Every time I do a full backup of my databases, it will go through most of them, then get to the largest database I have (13 Gig) which is the Sharepoint database, and as it starts to back it up, the machine will then freeze up and need to be hard rebooted. I confirmed it was the backup by moving the backup to a different time, which is when the server crashed. Also, if I manually attempt to do a full backup on it, the machine will then crash.

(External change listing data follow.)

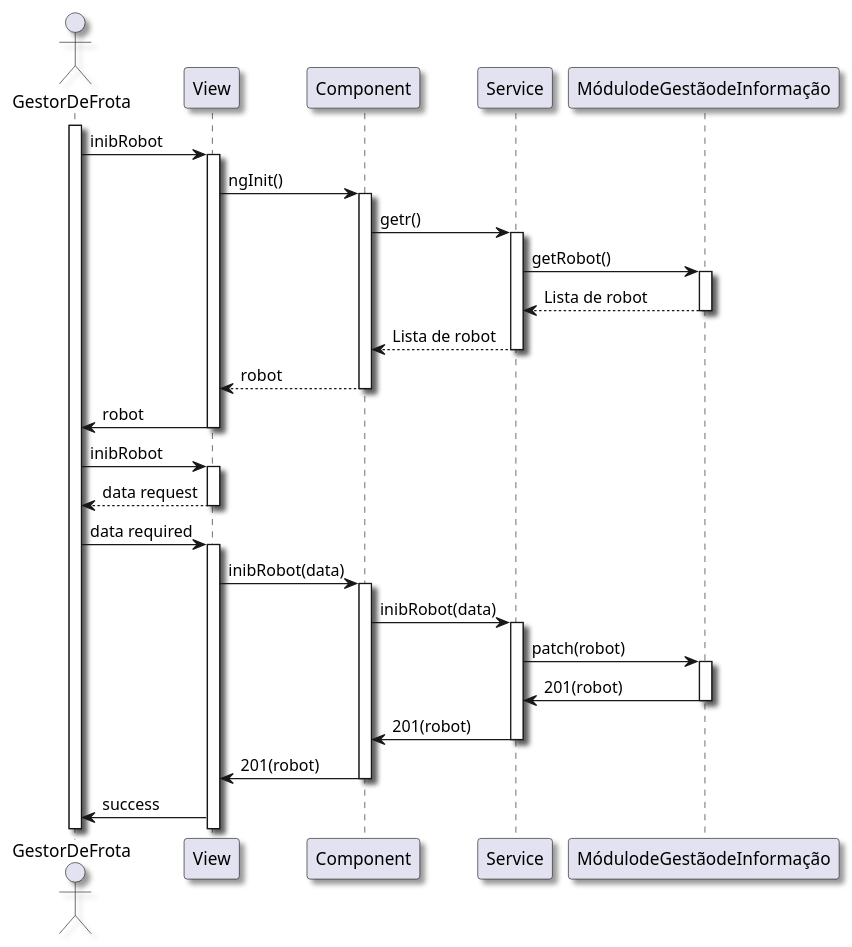
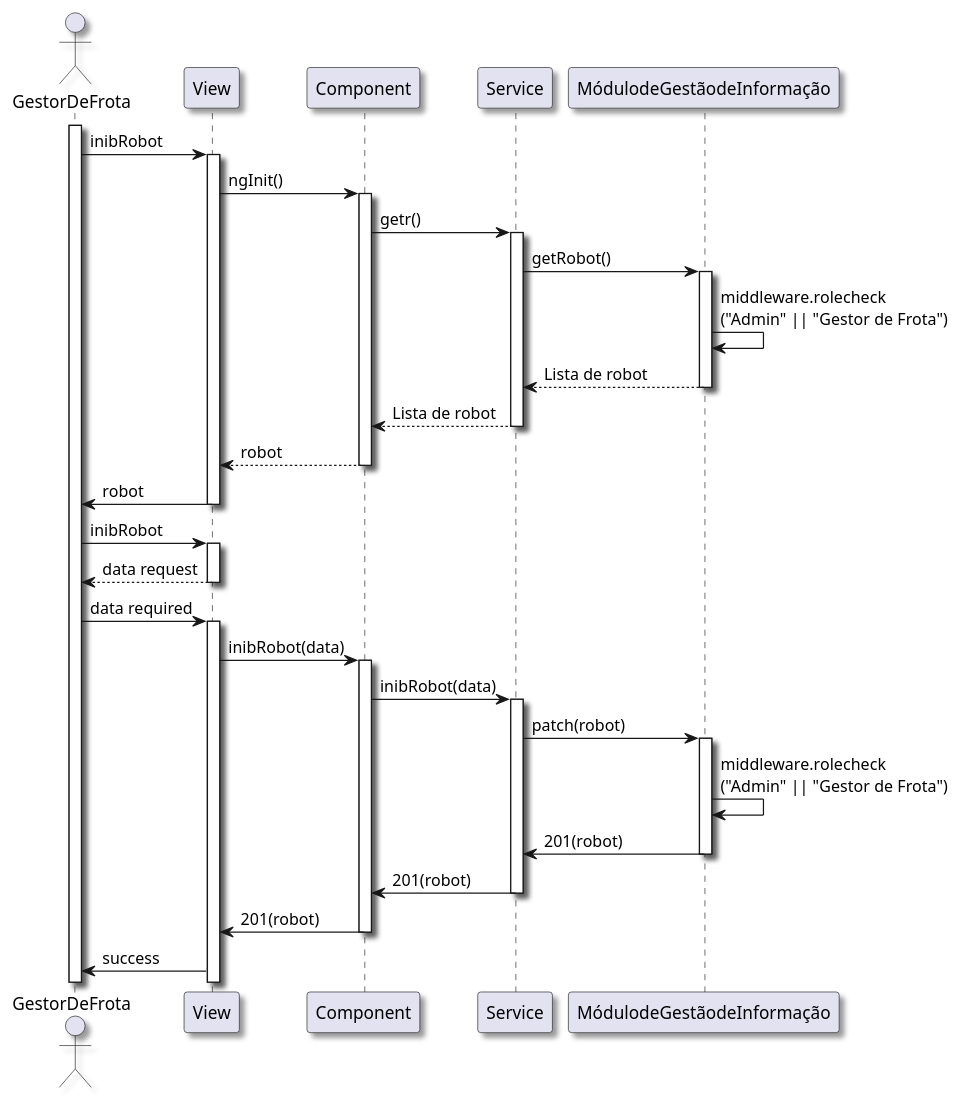
Before and after one commit to pedrocmesquita/RobDroneGo: the diagram in docs/SprintB/1210913/us1020/us1020-NVL3.puml, drawn with PlantUML. The commit also changed 3 other files, not shown here.

```diff
--- a/docs/SprintB/1210913/us1020/us1020-NVL3.puml
+++ b/docs/SprintB/1210913/us1020/us1020-NVL3.puml
@@ -1,48 +1,50 @@
 @startuml
 skinparam handwritten false
 skinparam monochrome false
 skinparam packageStyle rect
 skinparam defaultFontName FG Virgil
 skinparam shadowing true
 
 actor GestorDeFrota as GestorDeFrota
 
 activate GestorDeFrota
 GestorDeFrota -> View: inibRobot
 activate View
 View -> Component: ngInit()
 activate Component
 Component -> Service: getr()
 activate Service
 Service -> MódulodeGestãodeInformação : getRobot()
 activate MódulodeGestãodeInformação
+MódulodeGestãodeInformação -> MódulodeGestãodeInformação: middleware.rolecheck\n("Admin" || "Gestor de Frota")
 MódulodeGestãodeInformação --> Service : Lista de robot
 deactivate MódulodeGestãodeInformação
 Service --> Component : Lista de robot
 deactivate Service
 Component --> View : robot
 deactivate Component
 View -> GestorDeFrota: robot
 deactivate View
 
 GestorDeFrota -> View: inibRobot
 activate View
 View --> GestorDeFrota: data request
 deactivate View
 GestorDeFrota -> View: data required
 activate View
 View -> Component: inibRobot(data)
 activate Component
 Component -> Service: inibRobot(data)
 activate Service
 Service -> MódulodeGestãodeInformação: patch(robot)
 activate MódulodeGestãodeInformação
+MódulodeGestãodeInformação -> MódulodeGestãodeInformação: middleware.rolecheck\n("Admin" || "Gestor de Frota")
 MódulodeGestãodeInformação -> Service: 201(robot)
 deactivate MódulodeGestãodeInformação
 Service -> Component: 201(robot)
 deactivate Service
 Component -> View: 201(robot)
 deactivate Component
 View -> GestorDeFrota: success
 
 @enduml
```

I'm running Windows Server 2003, SP2, fully patched, SQL server 2005 SP2 (32-bit) fully patched. 4 Gigs memory. Have tried setting it to use 3 Gig itself, with and without AWE, but it didn't make a difference. This machine is a dedicated SQL Server machine. Microsoft has had us run perfmon and send them perfmon reports and dumps. They don't see anything that would cause our issues. Nothing shows up in the event viewer. This server has been running just fine since last June when we installed SQL 2005. The problems started occurring on March 8 of this year. I don't see any patches that correspond to that date.

Hardware is all reporting fine according to the Gateway Hardware tool.

I'm the Sharepoint Admin, we have no SQL Admin, so now this is another job of mine. So any advice, anything I should look for, would be extremely helpful.

Linda
ferretwoman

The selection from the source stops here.